We’ve recently had a problem where we wanted to produce a website in multiple languages including Russian, Czech, Romanian, and other eastern European languages. No problems, we thought, we can just use Java properties files and the
fmt:message JSTL tags. Continue reading Localisation in Java
I’ve been having problems with putting unicode strings into the subject of emails sent using javax.mail.
In the end, the solution was very simple and I found it here:
As long as you use “UTF-8″ and not “UTF8″ it all seems to work fine, so the code you need is:
Properties props = new Properties();
// put in your SMTP host in here
Session s = Session.getInstance(props, null);
MimeMessage message = new MimeMessage(s);
message.addRecipient(Message.RecipientType.TO, new InternetAddress(to));
message.setHeader("Content-Type", "text/plain; charset=UTF-8");
Further to my post about creating properties files when I had text files in unicode, we decided that the best thing was to have a web application to do the conversion. You can then just paste in whatever text you want to encode and it tells you what the java escaped text string(s) should be.
And, we decided we might as well make it publicly available. So here it is.
Let us know if you find any bugs or if you can think of a better way to do it
We recently had what sounded like a simple job to do: produce a questionnaire in several languages including Russian and store the results in a MySQL database. Now I could have chosen PHP to produce the questionnaire, but I thought that using Java resource bundles would be the easiest. I knew that using the JSTL fmt: tags we could do fmt:message and pull the messages out of a resouce bundle so all I had to do was get the translators to take the english property file, translate it and hey presto!
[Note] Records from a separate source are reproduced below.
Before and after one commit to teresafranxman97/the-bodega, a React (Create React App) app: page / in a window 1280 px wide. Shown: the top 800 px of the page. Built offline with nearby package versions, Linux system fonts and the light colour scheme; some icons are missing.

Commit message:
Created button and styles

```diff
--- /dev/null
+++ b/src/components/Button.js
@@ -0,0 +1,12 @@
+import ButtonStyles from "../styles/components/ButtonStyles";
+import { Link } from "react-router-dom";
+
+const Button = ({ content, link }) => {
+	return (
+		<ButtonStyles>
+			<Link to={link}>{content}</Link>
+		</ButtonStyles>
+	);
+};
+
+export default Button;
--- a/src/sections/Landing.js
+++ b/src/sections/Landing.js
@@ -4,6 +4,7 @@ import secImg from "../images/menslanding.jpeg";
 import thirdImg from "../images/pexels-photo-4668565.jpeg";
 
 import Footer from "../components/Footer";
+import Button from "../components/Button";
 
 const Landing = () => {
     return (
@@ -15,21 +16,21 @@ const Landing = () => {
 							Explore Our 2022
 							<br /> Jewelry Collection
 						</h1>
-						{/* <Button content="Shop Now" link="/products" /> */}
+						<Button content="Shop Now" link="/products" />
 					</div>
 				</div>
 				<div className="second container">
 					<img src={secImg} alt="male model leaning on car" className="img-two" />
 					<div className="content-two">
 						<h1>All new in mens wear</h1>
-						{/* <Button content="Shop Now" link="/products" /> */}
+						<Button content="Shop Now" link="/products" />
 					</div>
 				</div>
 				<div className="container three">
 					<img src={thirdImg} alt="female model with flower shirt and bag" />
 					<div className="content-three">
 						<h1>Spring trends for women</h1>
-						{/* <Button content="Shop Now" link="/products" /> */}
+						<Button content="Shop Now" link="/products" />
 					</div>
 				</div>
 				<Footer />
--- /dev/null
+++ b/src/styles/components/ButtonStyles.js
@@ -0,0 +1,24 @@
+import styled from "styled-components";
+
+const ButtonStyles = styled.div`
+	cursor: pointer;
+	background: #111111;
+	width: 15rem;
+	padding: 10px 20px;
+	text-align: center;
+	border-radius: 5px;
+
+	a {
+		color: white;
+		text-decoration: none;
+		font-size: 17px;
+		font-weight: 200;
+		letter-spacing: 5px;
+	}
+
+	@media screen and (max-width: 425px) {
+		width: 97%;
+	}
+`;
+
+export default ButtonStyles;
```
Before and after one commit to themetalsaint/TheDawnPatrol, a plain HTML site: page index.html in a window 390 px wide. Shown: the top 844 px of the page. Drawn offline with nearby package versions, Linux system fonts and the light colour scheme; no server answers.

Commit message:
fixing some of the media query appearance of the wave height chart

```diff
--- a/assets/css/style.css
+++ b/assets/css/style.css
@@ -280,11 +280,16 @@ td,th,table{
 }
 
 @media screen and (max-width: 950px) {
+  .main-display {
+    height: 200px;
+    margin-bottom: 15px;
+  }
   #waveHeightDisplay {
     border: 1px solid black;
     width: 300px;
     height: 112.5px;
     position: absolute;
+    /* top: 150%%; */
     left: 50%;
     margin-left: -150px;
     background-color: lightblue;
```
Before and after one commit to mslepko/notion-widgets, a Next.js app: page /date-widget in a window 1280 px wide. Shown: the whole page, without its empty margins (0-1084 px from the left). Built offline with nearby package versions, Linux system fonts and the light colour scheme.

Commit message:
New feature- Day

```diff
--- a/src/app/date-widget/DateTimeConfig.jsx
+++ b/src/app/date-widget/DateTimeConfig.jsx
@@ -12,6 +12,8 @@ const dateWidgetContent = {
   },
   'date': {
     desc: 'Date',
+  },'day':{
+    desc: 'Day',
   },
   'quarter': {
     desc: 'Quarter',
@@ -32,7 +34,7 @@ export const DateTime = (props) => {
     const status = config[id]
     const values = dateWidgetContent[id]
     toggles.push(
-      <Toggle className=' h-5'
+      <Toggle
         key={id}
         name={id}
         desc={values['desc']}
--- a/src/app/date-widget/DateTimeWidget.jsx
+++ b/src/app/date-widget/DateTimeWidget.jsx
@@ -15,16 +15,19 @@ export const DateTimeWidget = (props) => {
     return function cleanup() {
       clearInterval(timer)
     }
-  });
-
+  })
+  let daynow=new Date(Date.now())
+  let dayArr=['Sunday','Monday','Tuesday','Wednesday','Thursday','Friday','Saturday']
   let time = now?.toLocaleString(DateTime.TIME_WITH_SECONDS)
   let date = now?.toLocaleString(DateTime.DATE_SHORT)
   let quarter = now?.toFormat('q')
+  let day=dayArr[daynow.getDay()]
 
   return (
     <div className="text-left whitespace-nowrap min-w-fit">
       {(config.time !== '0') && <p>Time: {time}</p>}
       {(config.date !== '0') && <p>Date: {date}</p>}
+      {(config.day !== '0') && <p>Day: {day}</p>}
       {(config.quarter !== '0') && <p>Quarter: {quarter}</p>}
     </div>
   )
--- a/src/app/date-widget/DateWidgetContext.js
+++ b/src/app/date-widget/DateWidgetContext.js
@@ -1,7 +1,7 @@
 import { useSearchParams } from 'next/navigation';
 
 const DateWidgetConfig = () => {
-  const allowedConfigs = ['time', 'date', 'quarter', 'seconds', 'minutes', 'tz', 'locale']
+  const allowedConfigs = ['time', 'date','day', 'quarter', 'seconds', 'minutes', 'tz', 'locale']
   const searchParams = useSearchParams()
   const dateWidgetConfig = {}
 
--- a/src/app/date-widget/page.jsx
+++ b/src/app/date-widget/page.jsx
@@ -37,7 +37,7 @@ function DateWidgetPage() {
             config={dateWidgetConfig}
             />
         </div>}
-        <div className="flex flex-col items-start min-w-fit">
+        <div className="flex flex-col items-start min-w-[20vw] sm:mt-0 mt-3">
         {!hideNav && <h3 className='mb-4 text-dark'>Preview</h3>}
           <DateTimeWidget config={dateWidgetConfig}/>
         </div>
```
Java knows about Unicode right into its core, so it would all work wouldn’t it.
How wrong I was! Continue reading Internationalising JSPs